Back in May, Travis gave Ex Machina a mixed review. I saw it two days after the Academy’s nominations announcement and was impressed by the qualities that garnered it spots in two categories: the pristine visual effects made on a $15 million budget and the screenplay by Alex Garland that was basically the greatest Twilight Zone episode never made. But there is a third category that Ex Machina may influence, which made me think a bit more about how the Oscars work.
Alicia Vikander has the least screen time among the three leads, but her performance as Ava, the artificial intelligence, makes Ex Machina even as Oscar Isaac tries to steal the show. Ava would be such an easy character to play as a cartoon, but Vikander brings out every bit of humanity in her AI with subtle facial quirks and a deliberate manner of speaking, so by the unpredictable, wondrous end the viewer understands her motivations and decisions to the fullest.
Vikander received her Best Supporting Actress nomination not for this film but for The Danish Girl, in which she is less good…but in this situation that’s like saying Please Please Me is worse than Revolver. Gerda Wegener’s conflicting motivations make her a figure as difficult to portray as Ava and Vikander similarly nails that role. At this point, according to David Poland’s Gurus o’ Gold tabulation, Vikander is inching ahead as favorite, and my feeling is that the cumulative effect of both these performances on voters will push her to an Academy Award. This is not an unusual occurrence. Jessica Lange won her first Oscar in 1982 as Best Supporting Actress, and while she was very good in Tootsie, the common rationale expressed at the time was the award was equally for her acclaimed starring turn in Frances, work that had no chance of winning in the year of Meryl Streep and Sophie’s Choice. Moreover, double nominations, as happened to Vikander at the Golden Globes, often mean awards failure: Sigourney Weaver in 1988 and Julianne Moore in 2002 both struck out despite countless plaudits.

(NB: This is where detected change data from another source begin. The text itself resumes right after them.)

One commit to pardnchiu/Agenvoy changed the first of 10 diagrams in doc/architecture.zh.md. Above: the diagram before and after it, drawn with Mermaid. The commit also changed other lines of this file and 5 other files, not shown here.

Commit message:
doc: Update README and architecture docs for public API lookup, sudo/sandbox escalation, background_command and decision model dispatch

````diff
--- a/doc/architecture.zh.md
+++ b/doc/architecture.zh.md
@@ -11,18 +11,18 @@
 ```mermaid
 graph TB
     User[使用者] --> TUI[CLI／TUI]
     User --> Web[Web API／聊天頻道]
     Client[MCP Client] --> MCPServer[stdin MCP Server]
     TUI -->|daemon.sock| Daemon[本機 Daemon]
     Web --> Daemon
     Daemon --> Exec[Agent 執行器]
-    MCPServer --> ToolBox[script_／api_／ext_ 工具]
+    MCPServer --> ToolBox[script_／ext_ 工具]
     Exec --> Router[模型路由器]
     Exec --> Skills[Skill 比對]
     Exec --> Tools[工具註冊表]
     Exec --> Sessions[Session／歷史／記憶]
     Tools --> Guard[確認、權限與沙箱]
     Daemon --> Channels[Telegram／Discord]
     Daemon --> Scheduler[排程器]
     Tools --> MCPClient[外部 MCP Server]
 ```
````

The Academy is a mystifying body in all aspects related to how it thinks and operates, but this when it rewards great work, and Alicia Vikander winning will be such a worthwhile reward, even if those who ostensibly reward her for playing the wife of a transgender icon might be thinking of her all-too-human robot.

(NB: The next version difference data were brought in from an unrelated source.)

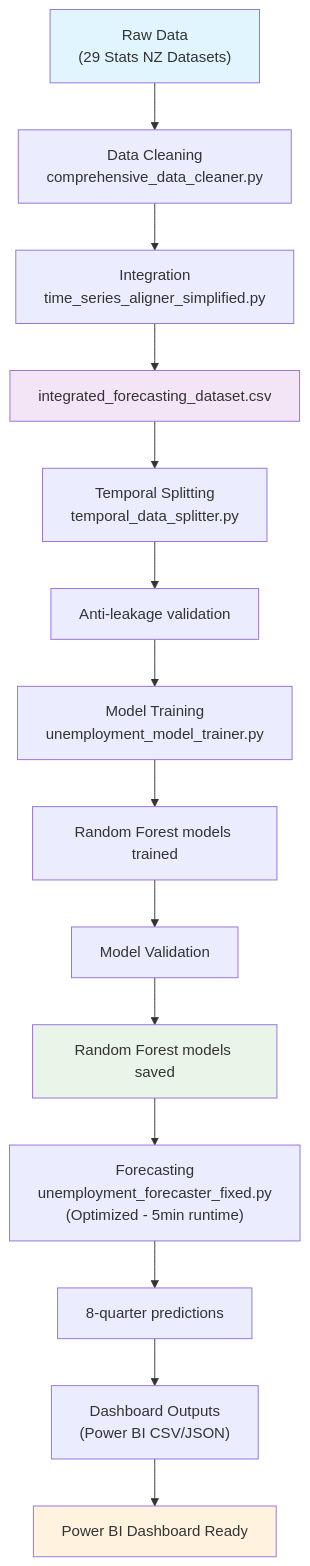
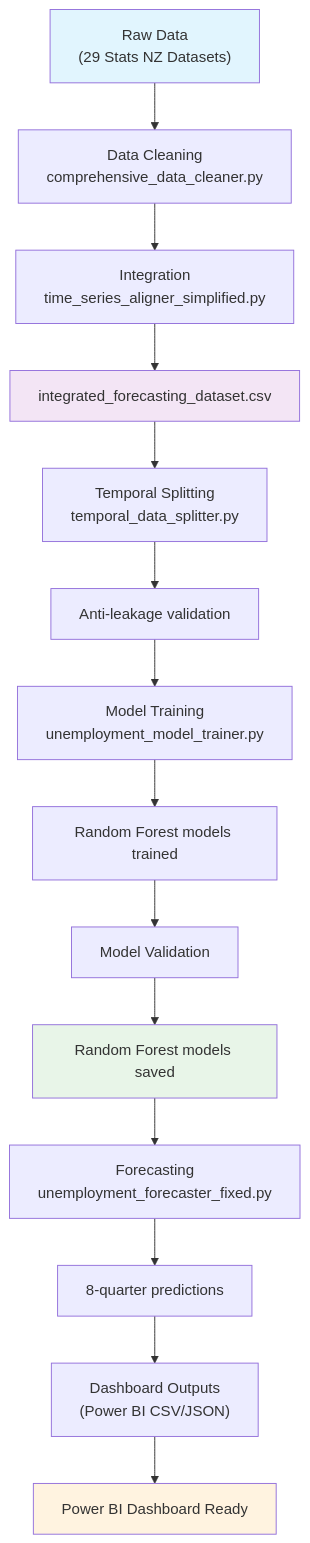
The diagram in README.md (CalebFrums/JRKI-Capstone-Project), drawn with Mermaid before and after one commit. The commit also changed other lines of this file, not shown here.

````diff
--- a/README.md
+++ b/README.md
@@ -38,21 +38,21 @@
 ```mermaid
 flowchart TD
     A["Raw Data<br/>(29 Stats NZ Datasets)"] --> B["Data Cleaning<br/>comprehensive_data_cleaner.py"]
     B --> C["Integration<br/>time_series_aligner_simplified.py"]
     C --> D["integrated_forecasting_dataset.csv"]
     D --> E["Temporal Splitting<br/>temporal_data_splitter.py"]
     E --> F["Anti-leakage validation"]
     F --> G["Model Training<br/>unemployment_model_trainer.py"]
     G --> H["Random Forest models trained"]
     H --> I["Model Validation"]
     I --> J["Random Forest models saved"]
-    J --> K["Forecasting<br/>unemployment_forecaster_fixed.py<br/>(Optimized - 5min runtime)"]
+    J --> K["Forecasting<br/>unemployment_forecaster_fixed.py<br/>"]
     K --> L["8-quarter predictions"]
     L --> M["Dashboard Outputs<br/>(Power BI CSV/JSON)"]
     M --> N["Power BI Dashboard Ready"]
     
     style A fill:#e1f5fe
     style D fill:#f3e5f5
     style J fill:#e8f5e8
     style N fill:#fff3e0
 ```
````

Pictures from teaser-trailer.com, Chocolate Films, and Screenrant. Bridge of Spies will be released on DVD February 2nd. Ex Machina and What Happened, Miss Simone? are available for renting and streaming.